The article on the decision by Master James in Hanley v JC & A Solicitors (news, 8 January) provoked a rather animated response from parts of the profession, with suggestions that work of this sort – assisting clients in the exercise of their rights under the Solicitors Act 1974 – is ‘satellite litigation’ and that the business models of firms like mine,, are somehow ‘unsavoury’.

This is surprising, not only because the absolute right to have fees determined by a court has been enshrined in primary legislation since 1843, but also because the profession has the upper hand in these cases. Costs are assessed on the indemnity basis – meaning that doubt is resolved in favour of the solicitor – and in order for a client to ‘win’ on any assessment under the act, they have to demonstrate not only that they have been overcharged, but also that they have been overcharged by 25% or more.

So, solicitors who bill in accordance with the legislation and the accounts rules, and who charge a reasonable amount, have nothing to fear. Solicitors who overcharge by 24% have little to fear, other than perhaps their own conscience. If on every case we received a reasonable bill that was in accordance with the charging arrangements, or even a bill that was just a little too high, then our business would die very quickly. That is far from the case.

The common theme in respect of all cases is that the delivery of a bill that complies with the act and the accounts rules, and gives a detailed explanation of what has been charged and how it has been calculated (along with proper notification of the client’s rights to have the bill examined by the court under the act) is very rare indeed. That may explain why in most cases there has been virtually no complaint from clients. If they are told, wrongly, that the current legislation says that they will inevitably lose 25% of damages and that is what then happens, is it a surprise that they have not complained thus far?

In any event, suggesting that clients who have lost part of their compensation because of billing practices like those above should waive their statutory right and go unaided through internal complaints procedures or the ombudsman, rather than seeking expert assistance in negotiating a complex and arcane area of the law, is insupportable – particularly where there is such a fundamental misunderstanding of the rules in parts of the profession.

The amount in real money terms is immaterial. We represent clients of all sorts and in respect of costs arising from all legal disciplines. If it seems to us that any clients have been overcharged by more than 25%, then we are proud to fight for their statutory right to have the costs determined by the court.
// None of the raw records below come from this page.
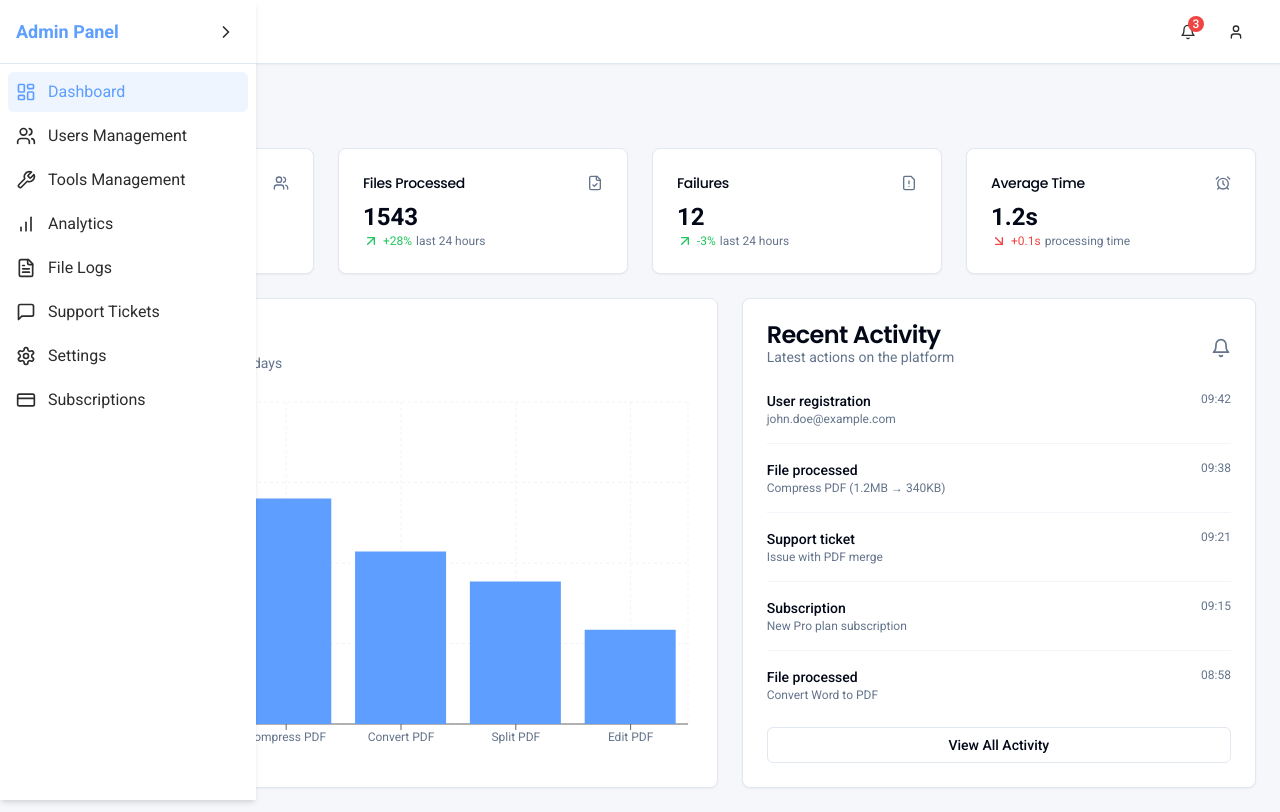
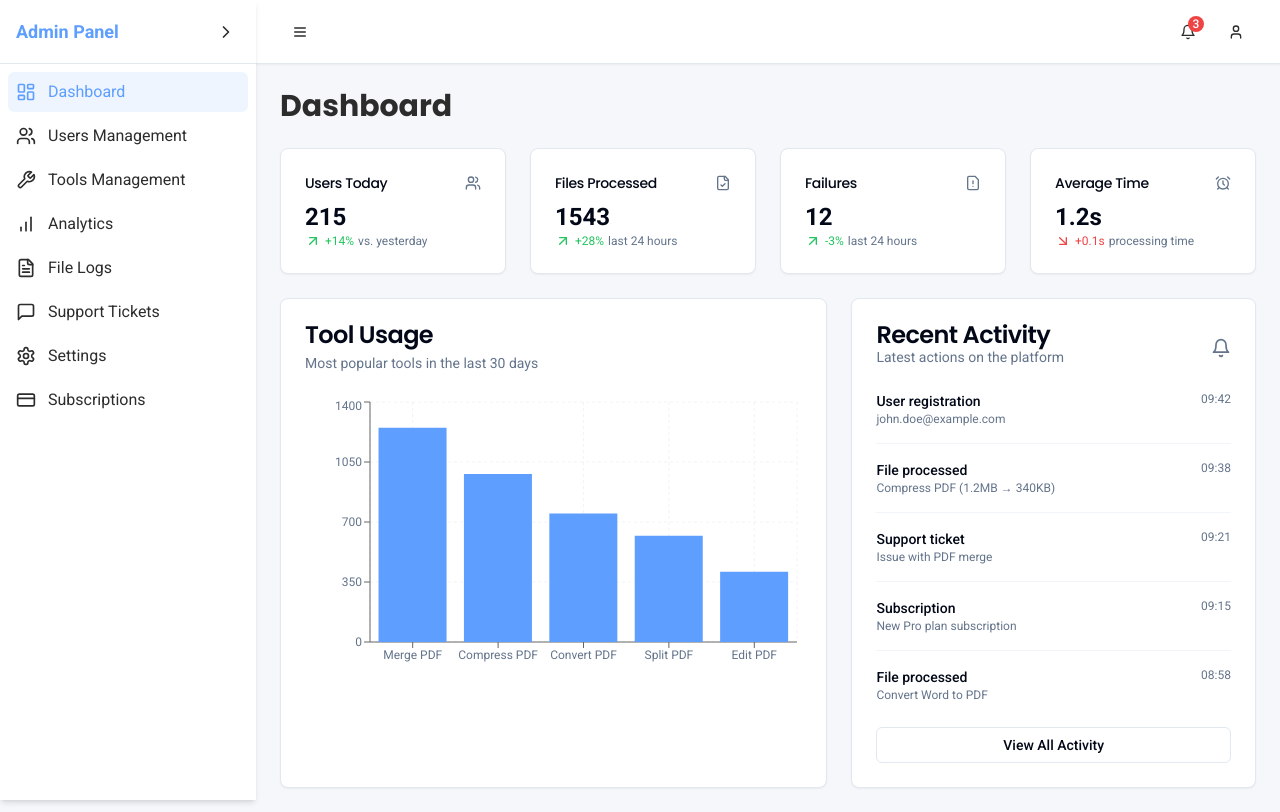
Before and after one commit to swissrosekw/blue-pdf-wizard, a React (Vite) app: page /sco/admin in a window 1280 px wide. Built offline with nearby package versions, Linux system fonts and the light colour scheme.

Commit message:
Fix: Navigation menu overlapping content
Adjust the navigation menu's positioning to prevent overlapping with the content.

```diff
--- a/src/components/admin/AdminSidebar.tsx
+++ b/src/components/admin/AdminSidebar.tsx
@@ -67,7 +67,7 @@ export const AdminSidebar = ({ open, setOpen }: AdminSidebarProps) => {
   return (
     <div
       className={cn(
-        "fixed inset-y-0 left-0 z-40 bg-white shadow-md transition-all duration-300 ease-in-out",
+        "fixed inset-y-0 left-0 z-30 bg-white shadow-md transition-all duration-300 ease-in-out",
         open ? "w-64" : "w-[70px]"
       )}
     >
--- a/src/pages/sco/admin/AdminPanel.tsx
+++ b/src/pages/sco/admin/AdminPanel.tsx
@@ -28,7 +28,11 @@ const AdminPanel = () => {
   return (
     <div className="flex min-h-screen bg-lightSalt">
       <AdminSidebar open={sidebarOpen} setOpen={setSidebarOpen} />
-      <div className="flex-1 flex flex-col">
+      <div className={`
+        flex-1 flex flex-col
+        transition-all duration-300
+        ${sidebarOpen ? 'md:ml-64' : 'md:ml-[70px]'}
+      `}>
         <AdminHeader onMenuClick={() => setSidebarOpen(!sidebarOpen)} />
         <main className="flex-1 p-6 overflow-auto">
           <Routes>
```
I will not comment in too much detail on the decision in Hanley as it may yet go further, and there are a number of similar cases in which judgment is pending or are yet to be heard. I do not believe however that a different decision would have opened floodgates, unless of course there are large numbers of personal injury solicitors whose billing arrangements are insupportable, or who simply ignore the contractual terms and deduct 25% of damages come what may. If that is the case then these are ‘floodgates’ that need to be opened so that the overcharging can be rooted out.

Mark Carlisle is director of, Sheffield